In re Tremont Securities Law, State Law, and Insurance Litigation (Elendow Fund, LLC v. Rye Select Broad Market XL Fund): The Heightened Pleading Standards for Securities Fraud Claims under the PSLRA
In In re Tremont Sec. Law., State Law, & Ins. Litig. (Elendow Fund, LLC v. Rye Select Broad Mkt. XL Fund), Master File No. 08 Civ. 1117, 10 Civ. 9061, 2013 BL 249529 (S.D.N.Y. Sept. 16, 2013), Plaintiff Elendow Fund, a small investment fund, filed suit against Rye Select Broad Market XL Fund (“XL Fund”), Rye Investment Management, Tremont Partners (“Tremont”), and other entities alleged to be directly and indirectly involved in the exchange of XL Fund investments (collectively, the “Defendants”) in an effort to recover assets lost as a result of the Bernard Madoff Ponzi scheme. Elendow Fund’s complaint made several allegations including securities fraud, control-person liability, and violations of various state-law provisions. The Defendants moved to dismiss and the United States District Court for the Southern District of New York granted the motion.
According to the allegations, XL Fund engaged in an investment strategy that entailed, among other things, investments in a fund managed by Bernard Madoff. Tremont allegedly “induced” Elendow Fund to invest in XL Fund through misrepresentations. Tremont’s alleged misrepresentations included statements about the investment strategy of the XL Fund. Tremont also allegedly misrepresented the due diligence that it performed on fund managers. Elendow Fund also brought claims for control-person liability.
Actions for securities fraud allegations are subject to the heightened pleading standards set out in the Private Securities Litigation Reform Act and Rule 9(b) of the Federal Rules of Civil Procedure.

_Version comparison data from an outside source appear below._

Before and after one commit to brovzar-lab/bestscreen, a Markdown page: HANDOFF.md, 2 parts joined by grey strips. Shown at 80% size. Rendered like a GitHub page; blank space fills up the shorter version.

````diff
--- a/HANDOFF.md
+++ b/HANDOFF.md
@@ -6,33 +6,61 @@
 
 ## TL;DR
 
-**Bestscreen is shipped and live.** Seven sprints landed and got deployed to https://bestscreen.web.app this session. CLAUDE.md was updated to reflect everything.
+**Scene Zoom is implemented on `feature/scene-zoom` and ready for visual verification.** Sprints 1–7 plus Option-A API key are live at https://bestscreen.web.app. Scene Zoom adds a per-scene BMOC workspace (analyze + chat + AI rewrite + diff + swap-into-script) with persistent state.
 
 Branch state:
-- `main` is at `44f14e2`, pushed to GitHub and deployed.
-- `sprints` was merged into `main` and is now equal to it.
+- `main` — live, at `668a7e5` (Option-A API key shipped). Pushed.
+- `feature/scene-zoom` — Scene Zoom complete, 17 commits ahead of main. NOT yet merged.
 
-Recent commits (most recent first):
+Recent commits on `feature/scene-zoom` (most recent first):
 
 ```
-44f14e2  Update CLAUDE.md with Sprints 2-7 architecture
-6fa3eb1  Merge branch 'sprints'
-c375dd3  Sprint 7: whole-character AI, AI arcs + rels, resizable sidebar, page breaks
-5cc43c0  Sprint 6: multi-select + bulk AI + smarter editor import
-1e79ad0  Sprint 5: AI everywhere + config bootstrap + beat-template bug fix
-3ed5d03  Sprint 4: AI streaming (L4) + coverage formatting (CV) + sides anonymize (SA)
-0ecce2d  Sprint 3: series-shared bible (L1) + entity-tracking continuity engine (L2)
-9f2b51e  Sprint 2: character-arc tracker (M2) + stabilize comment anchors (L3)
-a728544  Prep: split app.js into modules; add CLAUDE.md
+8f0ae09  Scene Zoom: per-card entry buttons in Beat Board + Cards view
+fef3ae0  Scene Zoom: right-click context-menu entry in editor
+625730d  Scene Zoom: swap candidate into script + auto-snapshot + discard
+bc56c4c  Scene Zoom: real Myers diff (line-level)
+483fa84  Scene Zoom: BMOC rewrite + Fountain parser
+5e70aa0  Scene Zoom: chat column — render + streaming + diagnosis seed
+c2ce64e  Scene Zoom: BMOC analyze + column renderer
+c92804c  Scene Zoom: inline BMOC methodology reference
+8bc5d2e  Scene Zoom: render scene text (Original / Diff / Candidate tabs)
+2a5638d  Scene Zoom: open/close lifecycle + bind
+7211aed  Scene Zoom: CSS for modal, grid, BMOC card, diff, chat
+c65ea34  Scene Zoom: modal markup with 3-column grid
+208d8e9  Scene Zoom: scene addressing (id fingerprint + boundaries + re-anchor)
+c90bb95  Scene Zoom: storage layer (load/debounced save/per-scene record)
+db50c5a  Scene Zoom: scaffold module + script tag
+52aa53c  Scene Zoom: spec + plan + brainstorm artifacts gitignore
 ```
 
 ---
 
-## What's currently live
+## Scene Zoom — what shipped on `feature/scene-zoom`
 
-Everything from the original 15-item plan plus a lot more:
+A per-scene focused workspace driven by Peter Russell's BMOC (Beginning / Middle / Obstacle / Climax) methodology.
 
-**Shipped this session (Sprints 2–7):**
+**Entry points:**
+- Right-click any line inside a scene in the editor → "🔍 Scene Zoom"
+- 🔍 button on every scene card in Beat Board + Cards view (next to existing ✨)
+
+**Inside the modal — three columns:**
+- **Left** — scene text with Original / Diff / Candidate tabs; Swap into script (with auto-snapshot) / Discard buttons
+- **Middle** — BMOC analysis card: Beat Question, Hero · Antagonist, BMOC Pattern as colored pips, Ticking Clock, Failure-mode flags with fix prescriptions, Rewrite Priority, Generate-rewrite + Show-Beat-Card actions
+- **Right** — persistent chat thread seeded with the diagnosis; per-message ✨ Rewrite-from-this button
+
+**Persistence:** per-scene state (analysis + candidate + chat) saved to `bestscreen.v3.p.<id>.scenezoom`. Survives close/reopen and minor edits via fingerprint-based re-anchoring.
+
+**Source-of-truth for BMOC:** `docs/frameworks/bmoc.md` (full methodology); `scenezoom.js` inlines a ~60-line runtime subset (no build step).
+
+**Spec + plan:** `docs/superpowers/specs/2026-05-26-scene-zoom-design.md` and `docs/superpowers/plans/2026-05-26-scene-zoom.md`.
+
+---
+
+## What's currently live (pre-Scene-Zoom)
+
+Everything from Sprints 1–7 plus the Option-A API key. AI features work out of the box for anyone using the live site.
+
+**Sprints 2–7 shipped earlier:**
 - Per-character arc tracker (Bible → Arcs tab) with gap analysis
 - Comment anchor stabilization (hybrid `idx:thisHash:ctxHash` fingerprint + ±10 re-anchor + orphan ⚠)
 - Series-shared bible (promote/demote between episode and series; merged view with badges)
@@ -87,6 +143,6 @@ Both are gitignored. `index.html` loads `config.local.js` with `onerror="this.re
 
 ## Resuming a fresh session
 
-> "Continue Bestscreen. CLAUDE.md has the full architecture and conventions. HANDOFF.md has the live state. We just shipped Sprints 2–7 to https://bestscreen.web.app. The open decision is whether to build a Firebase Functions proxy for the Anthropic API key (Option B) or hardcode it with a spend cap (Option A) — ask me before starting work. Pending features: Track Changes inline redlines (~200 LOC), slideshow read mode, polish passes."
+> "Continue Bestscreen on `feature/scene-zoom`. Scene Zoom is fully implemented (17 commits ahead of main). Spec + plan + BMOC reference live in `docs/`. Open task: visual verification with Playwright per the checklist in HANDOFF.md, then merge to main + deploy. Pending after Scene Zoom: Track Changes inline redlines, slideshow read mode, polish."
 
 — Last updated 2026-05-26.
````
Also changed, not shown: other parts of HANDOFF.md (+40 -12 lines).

To meet these requirements, a complaint must identify “each statement alleged to have been misleading, the reason or reasons why the statement is misleading, and if an allegation regarding the statement or omission is made on information and belief, the complaint shall state with particularity all facts on which that belief is formed.” § 78u-4(b)(1). Furthermore, plaintiffs must also allege a “strong inference” of scienter. This requires allegations: “(1) showing that the defendants had both motive and opportunity to commit the fraud or (2) constituting strong circumstantial evidence of conscious misbehavior or recklessness.”

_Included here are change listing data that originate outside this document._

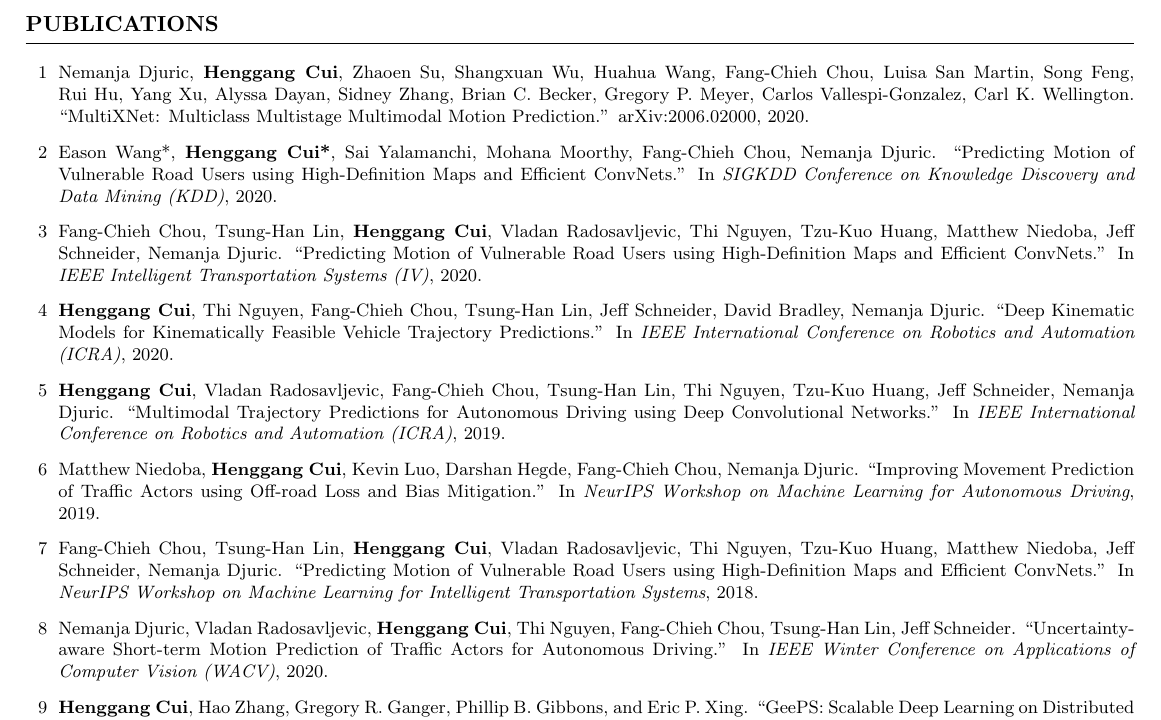
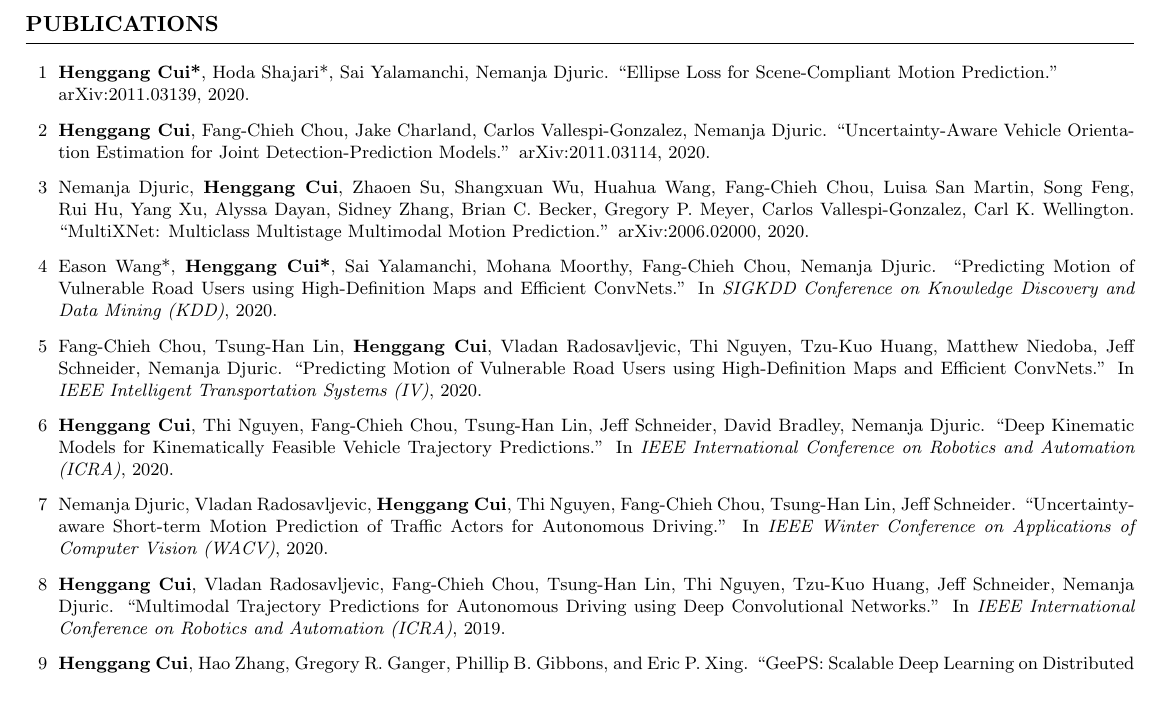
Before and after one commit to cuihenggang/cuihenggang.github.io, a LaTeX CV (resume/cui-resume.tex): part of page 2 of 2, cut so that both start at the same text, the shorter picture padded with empty space. Compiled offline with pdfLaTeX.

Commit message:
Update website with the latest arXiv papers.

```diff
--- a/resume/cui-resume.tex
+++ b/resume/cui-resume.tex
@@ -186,44 +186,49 @@
 % \begin{bibsection}
     \item
     [1]
+        {\bf Henggang Cui*}, Hoda Shajari*, Sai Yalamanchi, Nemanja Djuric.
+        ``Ellipse Loss for Scene-Compliant Motion Prediction.'' \\
+        arXiv:2011.03139, 2020.
+    \item
+    [2]
+        {\bf Henggang Cui}, Fang-Chieh Chou, Jake Charland, Carlos Vallespi-Gonzalez, Nemanja Djuric.
+        ``Uncertainty-Aware Vehicle Orientation Estimation for Joint Detection-Prediction Models.''
+        arXiv:2011.03114, 2020.
+    \item
+    [3]
         Nemanja Djuric, {\bf Henggang Cui}, Zhaoen Su, Shangxuan Wu, Huahua Wang, Fang-Chieh Chou, Luisa San Martin, Song Feng, Rui Hu, Yang Xu, Alyssa Dayan, Sidney Zhang, Brian C. Becker, Gregory P. Meyer, Carlos Vallespi-Gonzalez, Carl K. Wellington.
         ``MultiXNet: Multiclass Multistage Multimodal Motion Prediction.''
         arXiv:2006.02000, 2020.
     \item
-    [2]
+    [4]
         Eason Wang*, {\bf Henggang Cui*}, Sai Yalamanchi, Mohana Moorthy, Fang-Chieh Chou, Nemanja Djuric.
         ``Predicting Motion of Vulnerable Road Users using High-Definition Maps and Efficient ConvNets.''
         In \emph{SIGKDD Conference on Knowledge Discovery and Data Mining (KDD)}, 2020.
     \item
-    [3]
+    [5]
         Fang-Chieh Chou, Tsung-Han Lin, {\bf Henggang Cui}, Vladan Radosavljevic, Thi Nguyen, Tzu-Kuo Huang, Matthew Niedoba, Jeff Schneider, Nemanja Djuric.
         ``Predicting Motion of Vulnerable Road Users using High-Definition Maps and Efficient ConvNets.''
         In \emph{IEEE Intelligent Transportation Systems (IV)}, 2020.
     \item
-    [4]
+    [6]
         {\bf Henggang Cui}, Thi Nguyen, Fang-Chieh Chou, Tsung-Han Lin, Jeff Schneider, David Bradley, Nemanja Djuric.
         ``Deep Kinematic Models for Kinematically Feasible Vehicle Trajectory Predictions.''
         In \emph{IEEE International Conference on Robotics and Automation (ICRA)}, 2020.
     \item
-    [5]
+    [7]
+        Nemanja Djuric, Vladan Radosavljevic, {\bf Henggang Cui}, Thi Nguyen, Fang-Chieh Chou, Tsung-Han Lin, Jeff Schneider.
+        ``Uncertainty-aware Short-term Motion Prediction of Traffic Actors for Autonomous Driving.''
+        In \emph{IEEE Winter Conference on Applications of Computer Vision (WACV)}, 2020.
+    \item
+    [8]
         {\bf Henggang Cui}, Vladan Radosavljevic, Fang-Chieh Chou, Tsung-Han Lin, Thi Nguyen, Tzu-Kuo Huang, Jeff Schneider, Nemanja Djuric.
         ``Multimodal Trajectory Predictions for Autonomous Driving using Deep Convolutional Networks.''
         In \emph{IEEE International Conference on Robotics and Automation (ICRA)}, 2019.
-    \item
-    [6]
-        Matthew Niedoba, {\bf Henggang Cui}, Kevin Luo, Darshan Hegde, Fang-Chieh Chou, Nemanja Djuric.
-        ``Improving Movement Prediction of Traffic Actors using Off-road Loss and Bias Mitigation.''
-        In \emph{NeurIPS Workshop on Machine Learning for Autonomous Driving}, 2019.
-    \item
-    [7]
-        Fang-Chieh Chou, Tsung-Han Lin, {\bf Henggang Cui}, Vladan Radosavljevic, Thi Nguyen, Tzu-Kuo Huang, Matthew Niedoba, Jeff Schneider, Nemanja Djuric.
-        ``Predicting Motion of Vulnerable Road Users using High-Definition Maps and Efficient ConvNets.''
-        In \emph{NeurIPS Workshop on Machine Learning for Intelligent Transportation Systems}, 2018.
-    \item
-    [8]
-        Nemanja Djuric, Vladan Radosavljevic, {\bf Henggang Cui}, Thi Nguyen, Fang-Chieh Chou, Tsung-Han Lin, Jeff Schneider.
-        ``Uncertainty-aware Short-term Motion Prediction of Traffic Actors for Autonomous Driving.''
-        In \emph{IEEE Winter Conference on Applications of Computer Vision (WACV)}, 2020.
+    % \item
+    % [8]
+    %     Matthew Niedoba, {\bf Henggang Cui}, Kevin Luo, Darshan Hegde, Fang-Chieh Chou, Nemanja Djuric.
+    %     ``Improving Movement Prediction of Traffic Actors using Off-road Loss and Bias Mitigation.''
+    %     In \emph{NeurIPS Workshop on Machine Learning for Autonomous Driving}, 2019.
     \item
     [9]
         {\bf Henggang Cui}, Hao Zhang, Gregory R. Ganger, Phillip B. Gibbons, and Eric P. Xing.
```
Also changed, not shown: resume/cui-resume.pdf, 1 other file.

Elendow Fund argued that its complaint met the heightened pleading standard for securities fraud. The court, however, disagreed. The complaint did not “specifically and plausibly allege that Tremont actually knew that Madoff’s operation was a fraud.” With respect to the allegation that Tremont recklessly disregarded red flags, the court found that the complaint failed to sufficiently allege facts to establish that “the dangers posed by Madoff were so unmistakable that Tremont must have known that its representations were false.” The court further noted that Tremont recognized the risks and benefits associated with investing with Madoff, but nonetheless chose to continue doing so.
The court also found that Elendow Fund’s allegations about Tremont’s due diligence were insufficient to plead securities fraud. Specifically, the court highlighted the fact that the complaint failed to sufficiently allege that some of the statements (the promise to perform “careful” due diligence posted on the Internet) were false. More specific representations about the level of due diligence in Tremont’s Form ADV failed because of the vagueness of the allegations. As the court reasoned:
This allegation might have been sufficient if, in context, it clearly referred to any specific representations. But this allegation appears, not alongside any allegations of actual representations, but in the formulaic recitation of the elements of count I of the complaint. In that context it is not clear what “statements described above” the allegation refers to. When an allegation couched in such generic language is completely separated from the substantive, factual allegations of the complaint, it is simply too vague to support an action for securities fraud under the applicable heightened pleading standards. Elendow Fund’s generic allegation that it relied upon such representations as those described in the complaint is simply not adequate to push its reliance allegation over the line from conceivable to plausible.
Accordingly, the court dismissed the securities fraud claim. In absence of a primary violation, the court also dismissed Elendow Fund’s claim for control-person liability. Additionally, the court dismissed all of Elendow Fund’s state-law claims.
Therefore, the United States District Court for the Southern District of New York granted Defendants’ motion dismissing Elendow Fund’s complaint in its entirety.
The primary materials for this case may be found on the DU Corporate Governance website.